The most common benign soft tissue mass of the hand and wrist is a ganglion cyst. The majority of ganglion cysts occur on the back of the hand at the wrist joint but they can also develop in other locations. Ganglion cysts may be found inside the front of the wrist, at the base of the fingers on the palm, and in the fingertip just below the cuticle. Although most frequently seen in the hand and wrist, ganglion cysts may also develop on the outside of the knee and ankle or on the top of the foot.
Ganglion cysts consist of a stalk topped by a balloon-like sac filled with a gelatinous fluid. They emerge from the tissues that surround a joint, such as ligaments, tendon sheaths, and joint linings. Ganglion cysts are typically round or oval. Although most form a visible lump, smaller ganglion cysts can remain hidden under the skin. A ganglion cyst may develop as a single large cyst or on occasion as multiple smaller ones connected by a common stalk in the deeper tissues. The size of the cyst can fluctuate from one that is very small to a cyst that is larger and more unsightly. Most of the time a ganglion cyst measures less than an inch in diameter.

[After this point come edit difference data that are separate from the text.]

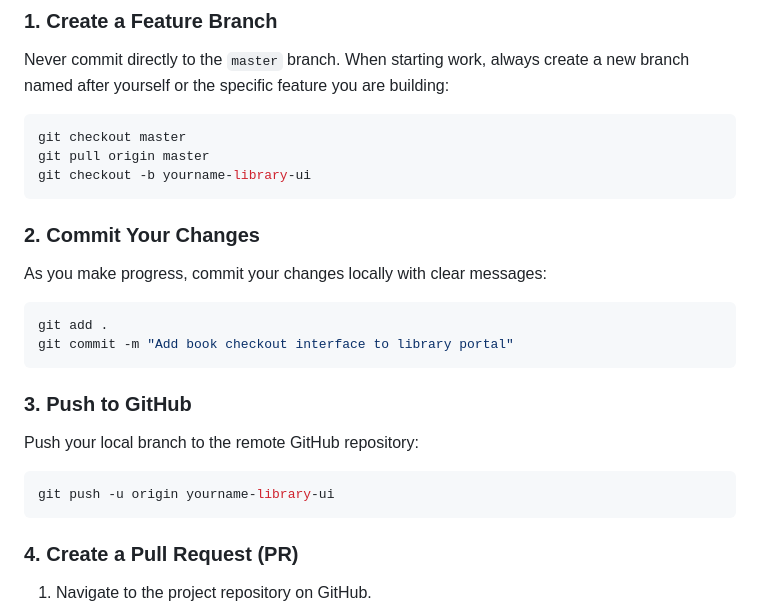
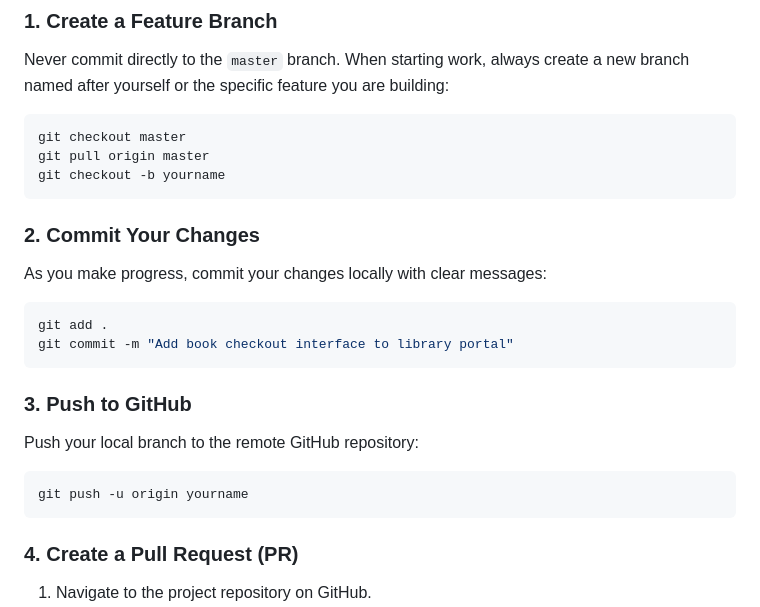
Before and after one commit to StephenKhytze/SCISP-Auth-Module, a Markdown page: TEAM_GUIDE.md, the part around the change. Drawn GitHub-style.

Commit message:
Simplify branch name example to just yourname

````diff
--- a/TEAM_GUIDE.md
+++ b/TEAM_GUIDE.md
@@ -93,7 +93,7 @@ Never commit directly to the `master` branch. When starting work, always create
 ```bash
 git checkout master
 git pull origin master
-git checkout -b yourname-library-ui
+git checkout -b yourname
 ```
 
 ### 2. Commit Your Changes
@@ -106,7 +106,7 @@ git commit -m "Add book checkout interface to library portal"
 ### 3. Push to GitHub
 Push your local branch to the remote GitHub repository:
 ```bash
-git push -u origin yourname-library-ui
+git push -u origin yourname
 ```
 
 ### 4. Create a Pull Request (PR)
````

The exact cause of a ganglionic cyst is not known. It may be related to trauma, a flaw in the joint capsule or tendon sheath, or in some cases associated with degenerative changes. Ganglion cysts can occur in all age groups but are more common among individuals in between the ages of 15 and 40 years. They are also seen more frequently in women than men.
Many ganglion cysts do not produce symptoms other than a noticeable bump. However, depending on location and size of the cyst localized discomfort and mechanical symptoms such as limited joint motion may occur. If a ganglion cyst is impinging on nerve the result may be feelings of tingling, burning, numbness, and muscle weakness. When the cyst is pressing on a tendon or a joint a dull pain or ache may be experienced.
Whether or not a persistent mass has associated symptoms, it should be evaluated. Often the doctor can diagnose a ganglion cyst based on a history and physical examination. However, in order to rule out other disorders or tumors further diagnostic tests, including imaging studies and aspirating a sample of the cyst fluid, may be ordered.
If once diagnosed, a ganglion cyst is small and causes no discomfort, the doctor may decide to place it under observation. Some cysts resolve without treatment. However, if there are symptoms of discomfort and limited joint movement, treatment may be recommended.
Treatments for a ganglion cyst may involve:
Although there is a high success rate associated with the treatment of ganglion cysts, there are cases where they recur and require additional care.